S. Korea ranks highest for ‘government transparency’ among OECD countries

July 9, 2015
South Korean President Park Geun-hye. (AP Photo/Jung Yeon-je)

South Korean President Park Geun-hye. (AP Photo/Jung Yeon-je)

By Kim Yoo-chul

Korea ranked as the leader among the Organization for Economic Cooperation and Development (OECD) countries in leading initiatives in Open Government Data (OGD), OECD said late Monday.

Korea received 0.98 points in the OGD index and this was far higher than the OECD average of 0.58 points. The runner-up was France, followed by the United Kingdom, Australia, Canada and the United States.

Japan came 14th in the survey.

“Korea ranks first in this year’s Open, Useful, Reusable Government data Index (OUR data Index), which looks at the level of availability and accessibility of government data on a national portal and the level of government support for the reuse of data in creating public value,” OECD said in its evaluation sheet.

Highlighting Korea’s achievement, the organization added; “Opening up public data and fostering its reuse by citizens and businesses as well as inside the public administration is a key strategic priority of the ‘Government 3.0′ initiative launched by the Korean government in 2013.”

In a statement, the Ministry of Government Administration and Home Affairs said the government agency will step up its efforts to share more government data with private firms.

“The government has opened data up for use in building projects and approval for administrative practices for local governments and other finance data in the first half of this year. It will release more government data on the real estate industry,” the statement said.

The government will release data for use in health and education, which it believes has huge growth potential, by the end of 2017 according to its internal schedule.

“By opening more government data, the ministry hopes to create new services, more jobs and new business models, which are part of the government drive for the creative economy,” the statement added.

OGD has far-reaching effects that go beyond direct economic gain.

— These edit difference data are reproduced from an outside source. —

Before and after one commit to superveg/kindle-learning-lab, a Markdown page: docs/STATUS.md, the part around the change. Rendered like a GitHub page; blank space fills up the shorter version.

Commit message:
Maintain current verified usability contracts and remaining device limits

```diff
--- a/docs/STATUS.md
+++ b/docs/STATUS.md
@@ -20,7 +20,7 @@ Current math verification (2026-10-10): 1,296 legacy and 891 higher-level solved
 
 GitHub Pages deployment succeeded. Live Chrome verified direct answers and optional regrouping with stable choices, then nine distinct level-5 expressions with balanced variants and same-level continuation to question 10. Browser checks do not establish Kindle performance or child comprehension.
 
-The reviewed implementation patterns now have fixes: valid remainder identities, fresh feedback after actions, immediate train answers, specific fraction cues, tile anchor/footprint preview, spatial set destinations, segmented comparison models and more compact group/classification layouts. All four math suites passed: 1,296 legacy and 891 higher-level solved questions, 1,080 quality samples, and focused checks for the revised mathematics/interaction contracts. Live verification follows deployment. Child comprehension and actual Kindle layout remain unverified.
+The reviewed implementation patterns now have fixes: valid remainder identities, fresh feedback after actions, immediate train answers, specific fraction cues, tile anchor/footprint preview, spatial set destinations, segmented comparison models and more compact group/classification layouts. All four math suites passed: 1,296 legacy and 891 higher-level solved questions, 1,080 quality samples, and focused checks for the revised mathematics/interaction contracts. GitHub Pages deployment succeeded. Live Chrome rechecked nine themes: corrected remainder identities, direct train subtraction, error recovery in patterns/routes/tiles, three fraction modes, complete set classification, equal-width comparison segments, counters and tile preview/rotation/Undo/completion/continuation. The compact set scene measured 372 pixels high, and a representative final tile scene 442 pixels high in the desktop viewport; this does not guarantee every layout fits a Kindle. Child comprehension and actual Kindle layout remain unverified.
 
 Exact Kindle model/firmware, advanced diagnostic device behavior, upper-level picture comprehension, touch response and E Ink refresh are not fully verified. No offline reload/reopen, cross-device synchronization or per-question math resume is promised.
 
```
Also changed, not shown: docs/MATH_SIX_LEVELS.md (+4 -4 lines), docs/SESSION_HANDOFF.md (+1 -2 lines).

OGD implies that the public sector relinquishes its role as an information gatekeeper in lieu of a new role as an information publisher.

It involves a realignment of the power dynamics between the public and private sectors.

“Being free for use is of course not the same as being free of use; however it is common in the economic discussion to interpret the concept of openness as meaning that the data is and should be free of charge,” said an official at the ministry.

For this year’s performance, the OECD praised Korea’s higher ratio to reuse government data for the development of new applications fitted with mobile devices.

The OECD expects Korea to play a key role in creating a mature OGD ecosystem, highlighting its commitment to actively reuse the government data.